In its early days, the biotech industry was almost entirely science driven, but it has since expanded from a laboratory environment to a sophisticated and dynamic manufacturing environment. As technological discoveries are increasingly translated into commercial products, biotech companies are realizing that they must generate a stronger return on assets.
The implications of this evolution are that production costs and capacity utilization are becoming critical success factors. In general terms, the drive for operational excellence requires initiatives that improve quality, increase throughput, and reduce waste. This translates into
Biotech facilities are complex and highly regulated, and the industry is on the lookout for technologies that can simplify operations, improve product security, speed up changeovers and consequently improve quality and reduce costs. For this reason, we have seen rapid adoption of single-use technologies, particularly over the last five years. Single-use technologies can play a significant role in this drive for operational excellence by offering closed, sterile, ready-to-use systems that eliminate the risk of cross contamination and the need for cleaning and cleaning validation. This enables faster turnaround and hence higher throughput.
Project management for implementing disposables
The design and specification of process equipment and support operations typically are determined early in facility design, because these factors have a direct impact on facility architecture, utilities, air classifications, and flows of process, material, and personnel. So how do industry end-users evaluate the implementation of single-use systems for a new facility or retrofit project? Two managers with recent experience in this area give their views.
Perspective 1: Using Disposables in a New Facility
Karin Wassard, production director for Bavarian Nordic's smallpox vaccine manufacturing facility, evaluated the use of disposables for a new site.
Despite designing the process around closed systems wherever possible, Wassard decided to go for a low risk approach in construction by keeping room classifications high. This was decided due to parallel activities in closing the process and construction on site.

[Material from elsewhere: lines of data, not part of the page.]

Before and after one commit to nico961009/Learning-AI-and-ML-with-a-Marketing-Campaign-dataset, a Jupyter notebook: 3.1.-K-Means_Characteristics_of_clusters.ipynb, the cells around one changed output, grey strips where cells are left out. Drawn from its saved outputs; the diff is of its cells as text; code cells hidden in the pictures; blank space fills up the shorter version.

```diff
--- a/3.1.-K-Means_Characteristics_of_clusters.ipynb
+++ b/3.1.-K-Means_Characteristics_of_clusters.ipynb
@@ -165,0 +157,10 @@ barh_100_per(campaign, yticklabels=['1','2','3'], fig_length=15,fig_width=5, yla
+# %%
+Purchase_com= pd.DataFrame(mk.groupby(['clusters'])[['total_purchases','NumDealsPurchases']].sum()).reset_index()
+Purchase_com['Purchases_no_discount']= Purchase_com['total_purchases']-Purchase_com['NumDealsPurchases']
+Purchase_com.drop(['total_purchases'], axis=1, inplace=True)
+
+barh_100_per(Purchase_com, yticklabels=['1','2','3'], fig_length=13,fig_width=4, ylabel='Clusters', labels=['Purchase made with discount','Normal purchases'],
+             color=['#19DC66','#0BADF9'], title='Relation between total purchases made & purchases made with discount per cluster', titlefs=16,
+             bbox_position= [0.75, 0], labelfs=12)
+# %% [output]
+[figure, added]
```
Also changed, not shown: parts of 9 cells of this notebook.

Bavarian Nordic worked with separate partners who handled engineering, process scale-up and optimization, and disposable systems. The final process design for the disposables implementation was carried out by Bavarian Nordic in collaboration with disposable system providers.